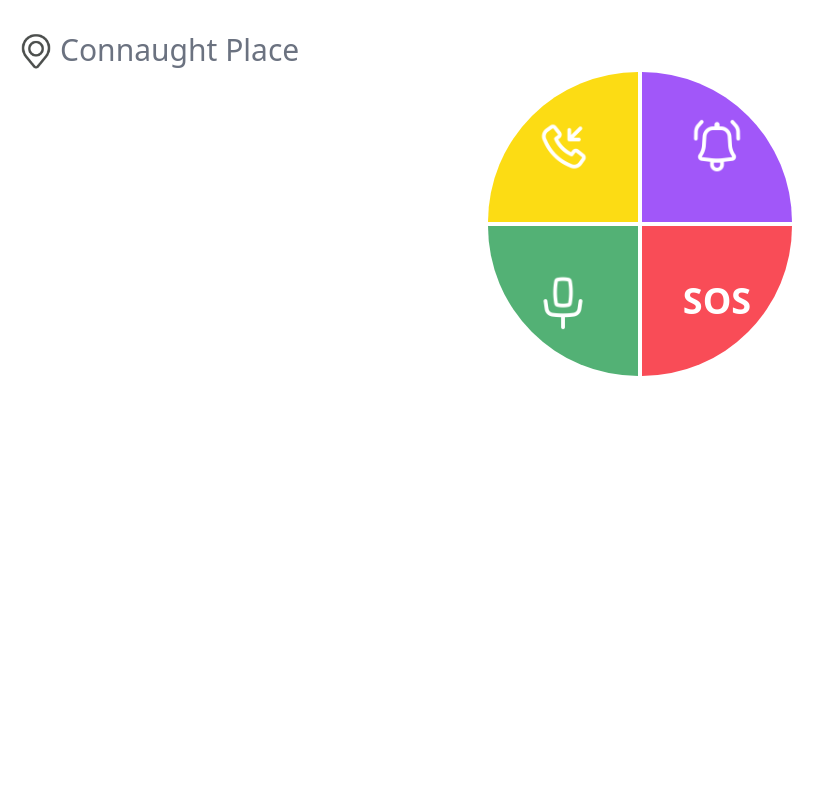
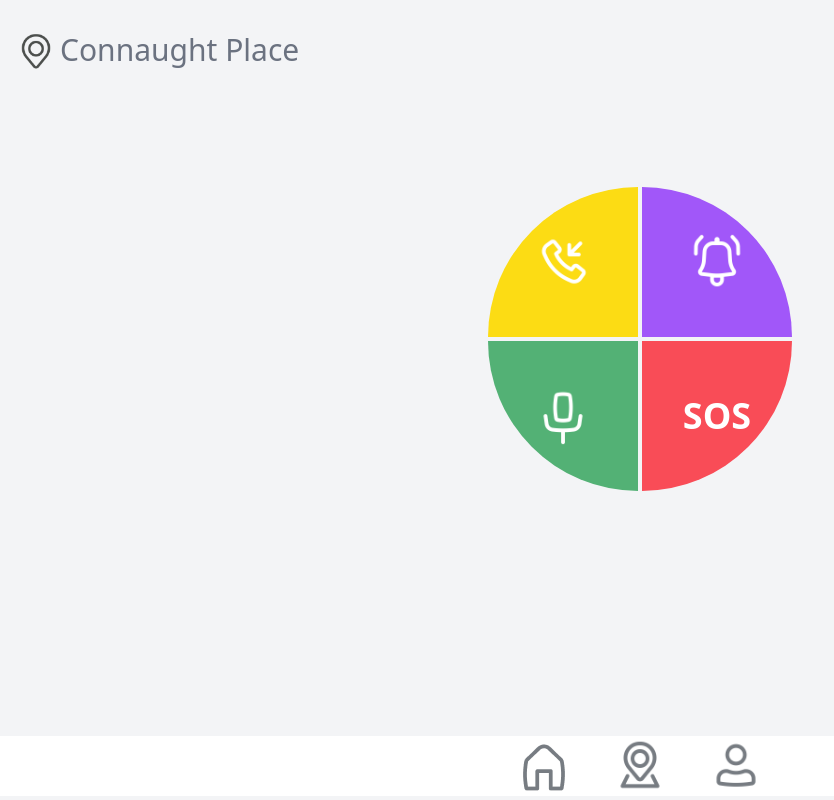
Before and after one commit to bhavya-giri/supasafety, a Next.js app: page / in a window 1280 px wide. Shown: the whole page, without its empty margins (0-834 px from the left). Built offline with nearby package versions, Linux system fonts and the light colour scheme.

Commit message:
navbar dome

```diff
--- a/components/HomePage.js
+++ b/components/HomePage.js
@@ -4,11 +4,12 @@ import location from '../public/Location.png'
 import alarm from '../public/Notification-on.png'
 import phone from '../public/Phone-in.png'
 import audio from '../public/Microphone.png'
+import Navbar from './Navbar'
 const HomePage = () => {
     const [currentLocation, setCurrentLocaton] =  useState('Connaught Place')
   return (
-    <div className='max-h-screen'>
-        <div className='flex w-3/4 mt-8 ml-4 gap-1'>
+    <div className='h-screen bg-gray-100'>
+        <div className='flex w-3/4 pt-8 ml-4 gap-1'>
             <Image src={location} alt="" width={40} height={40}/>
             <p className='text-3xl text-gray-500 '>{currentLocation}</p>
         </div>
@@ -31,6 +32,7 @@ const HomePage = () => {
            </div>
 
         </div>
+        <Navbar/>
     </div>
   )
 }
--- a/components/Navbar.js
+++ b/components/Navbar.js
@@ -1,11 +1,21 @@
+import Link from 'next/link'
+import Image from 'next/image'
 import React from 'react'
 import home from '../public/Home.png'
 import map from '../public/Map-location.png'
 import user from '../public/user.png'
 const Navbar = () => {
   return (
-    <nav>
-
+    <nav className='flex w-screen justify-center gap-9 fixed bottom-1 bg-white'>
+<Link href='/'>
+    <Image src={home} height={60} width ={60} alt=''/>
+</Link>
+<Link href='/map'>
+<Image src={map} height={60} width ={60} alt=''/>
+</Link>
+<Link href='/user'>
+<Image src={user} height={60} width ={60} alt=''/>
+</Link>
     </nav>
   )
 }
```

◇ ◇ ◇

Assignment ->
Return every entry word for word, but drop any pictures.

Result of this task ->
Before and after one commit to bhavya-giri/supasafety, a Next.js app: page / in a window 1280 px wide. Shown: the whole page, without its empty margins (0-834 px from the left). Built offline with nearby package versions, Linux system fonts and the light colour scheme.

Commit message:
navbar dome

```diff
--- a/components/HomePage.js
+++ b/components/HomePage.js
@@ -4,11 +4,12 @@ import location from '../public/Location.png'
 import alarm from '../public/Notification-on.png'
 import phone from '../public/Phone-in.png'
 import audio from '../public/Microphone.png'
+import Navbar from './Navbar'
 const HomePage = () => {
     const [currentLocation, setCurrentLocaton] =  useState('Connaught Place')
   return (
-    <div className='max-h-screen'>
-        <div className='flex w-3/4 mt-8 ml-4 gap-1'>
+    <div className='h-screen bg-gray-100'>
+        <div className='flex w-3/4 pt-8 ml-4 gap-1'>
             <Image src={location} alt="" width={40} height={40}/>
             <p className='text-3xl text-gray-500 '>{currentLocation}</p>
         </div>
@@ -31,6 +32,7 @@ const HomePage = () => {
            </div>
 
         </div>
+        <Navbar/>
     </div>
   )
 }
--- a/components/Navbar.js
+++ b/components/Navbar.js
@@ -1,11 +1,21 @@
+import Link from 'next/link'
+import Image from 'next/image'
 import React from 'react'
 import home from '../public/Home.png'
 import map from '../public/Map-location.png'
 import user from '../public/user.png'
 const Navbar = () => {
   return (
-    <nav>
-
+    <nav className='flex w-screen justify-center gap-9 fixed bottom-1 bg-white'>
+<Link href='/'>
+    <Image src={home} height={60} width ={60} alt=''/>
+</Link>
+<Link href='/map'>
+<Image src={map} height={60} width ={60} alt=''/>
+</Link>
+<Link href='/user'>
+<Image src={user} height={60} width ={60} alt=''/>
+</Link>
     </nav>
   )
 }
```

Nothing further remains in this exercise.